What the task requires:
Print the data again, exactly.

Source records
══════

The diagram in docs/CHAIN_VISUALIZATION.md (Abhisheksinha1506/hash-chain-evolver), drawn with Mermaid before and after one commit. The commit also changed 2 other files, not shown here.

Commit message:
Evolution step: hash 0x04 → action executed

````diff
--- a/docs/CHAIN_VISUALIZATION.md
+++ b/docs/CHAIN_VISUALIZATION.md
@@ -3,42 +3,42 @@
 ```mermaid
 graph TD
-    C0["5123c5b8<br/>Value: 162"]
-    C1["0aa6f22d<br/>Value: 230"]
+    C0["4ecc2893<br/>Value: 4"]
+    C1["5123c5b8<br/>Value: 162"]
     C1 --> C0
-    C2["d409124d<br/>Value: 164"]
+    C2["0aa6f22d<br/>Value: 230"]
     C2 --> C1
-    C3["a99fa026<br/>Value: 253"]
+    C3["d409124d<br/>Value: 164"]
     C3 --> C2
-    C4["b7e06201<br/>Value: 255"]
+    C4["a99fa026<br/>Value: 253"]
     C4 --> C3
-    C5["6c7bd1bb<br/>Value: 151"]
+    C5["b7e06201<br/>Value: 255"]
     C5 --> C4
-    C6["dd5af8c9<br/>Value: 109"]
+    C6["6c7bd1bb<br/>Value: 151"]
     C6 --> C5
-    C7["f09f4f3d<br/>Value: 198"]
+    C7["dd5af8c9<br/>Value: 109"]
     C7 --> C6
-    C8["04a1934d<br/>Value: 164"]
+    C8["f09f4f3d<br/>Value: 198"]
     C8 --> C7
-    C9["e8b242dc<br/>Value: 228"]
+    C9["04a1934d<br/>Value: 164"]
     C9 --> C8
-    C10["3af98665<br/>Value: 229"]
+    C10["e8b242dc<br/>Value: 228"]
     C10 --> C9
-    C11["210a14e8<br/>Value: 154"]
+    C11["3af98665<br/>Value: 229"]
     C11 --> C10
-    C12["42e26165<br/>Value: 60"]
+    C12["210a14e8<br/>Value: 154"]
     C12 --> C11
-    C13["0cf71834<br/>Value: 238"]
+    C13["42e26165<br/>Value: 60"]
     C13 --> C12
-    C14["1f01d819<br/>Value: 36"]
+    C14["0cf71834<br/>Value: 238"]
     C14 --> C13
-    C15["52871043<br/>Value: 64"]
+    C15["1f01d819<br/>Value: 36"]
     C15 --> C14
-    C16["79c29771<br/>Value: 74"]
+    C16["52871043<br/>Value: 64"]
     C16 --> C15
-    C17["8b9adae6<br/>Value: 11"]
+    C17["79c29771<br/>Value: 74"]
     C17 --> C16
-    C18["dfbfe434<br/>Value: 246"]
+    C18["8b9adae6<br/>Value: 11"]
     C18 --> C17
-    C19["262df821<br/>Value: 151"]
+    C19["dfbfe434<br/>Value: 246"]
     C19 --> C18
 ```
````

══════

Answer to this problem:
The diagram in docs/CHAIN_VISUALIZATION.md (Abhisheksinha1506/hash-chain-evolver), drawn with Mermaid before and after one commit. The commit also changed 2 other files, not shown here.

Commit message:
Evolution step: hash 0x04 → action executed

````diff
--- a/docs/CHAIN_VISUALIZATION.md
+++ b/docs/CHAIN_VISUALIZATION.md
@@ -3,42 +3,42 @@
 ```mermaid
 graph TD
-    C0["5123c5b8<br/>Value: 162"]
-    C1["0aa6f22d<br/>Value: 230"]
+    C0["4ecc2893<br/>Value: 4"]
+    C1["5123c5b8<br/>Value: 162"]
     C1 --> C0
-    C2["d409124d<br/>Value: 164"]
+    C2["0aa6f22d<br/>Value: 230"]
     C2 --> C1
-    C3["a99fa026<br/>Value: 253"]
+    C3["d409124d<br/>Value: 164"]
     C3 --> C2
-    C4["b7e06201<br/>Value: 255"]
+    C4["a99fa026<br/>Value: 253"]
     C4 --> C3
-    C5["6c7bd1bb<br/>Value: 151"]
+    C5["b7e06201<br/>Value: 255"]
     C5 --> C4
-    C6["dd5af8c9<br/>Value: 109"]
+    C6["6c7bd1bb<br/>Value: 151"]
     C6 --> C5
-    C7["f09f4f3d<br/>Value: 198"]
+    C7["dd5af8c9<br/>Value: 109"]
     C7 --> C6
-    C8["04a1934d<br/>Value: 164"]
+    C8["f09f4f3d<br/>Value: 198"]
     C8 --> C7
-    C9["e8b242dc<br/>Value: 228"]
+    C9["04a1934d<br/>Value: 164"]
     C9 --> C8
-    C10["3af98665<br/>Value: 229"]
+    C10["e8b242dc<br/>Value: 228"]
     C10 --> C9
-    C11["210a14e8<br/>Value: 154"]
+    C11["3af98665<br/>Value: 229"]
     C11 --> C10
-    C12["42e26165<br/>Value: 60"]
+    C12["210a14e8<br/>Value: 154"]
     C12 --> C11
-    C13["0cf71834<br/>Value: 238"]
+    C13["42e26165<br/>Value: 60"]
     C13 --> C12
-    C14["1f01d819<br/>Value: 36"]
+    C14["0cf71834<br/>Value: 238"]
     C14 --> C13
-    C15["52871043<br/>Value: 64"]
+    C15["1f01d819<br/>Value: 36"]
     C15 --> C14
-    C16["79c29771<br/>Value: 74"]
+    C16["52871043<br/>Value: 64"]
     C16 --> C15
-    C17["8b9adae6<br/>Value: 11"]
+    C17["79c29771<br/>Value: 74"]
     C17 --> C16
-    C18["dfbfe434<br/>Value: 246"]
+    C18["8b9adae6<br/>Value: 11"]
     C18 --> C17
-    C19["262df821<br/>Value: 151"]
+    C19["dfbfe434<br/>Value: 246"]
     C19 --> C18
 ```
````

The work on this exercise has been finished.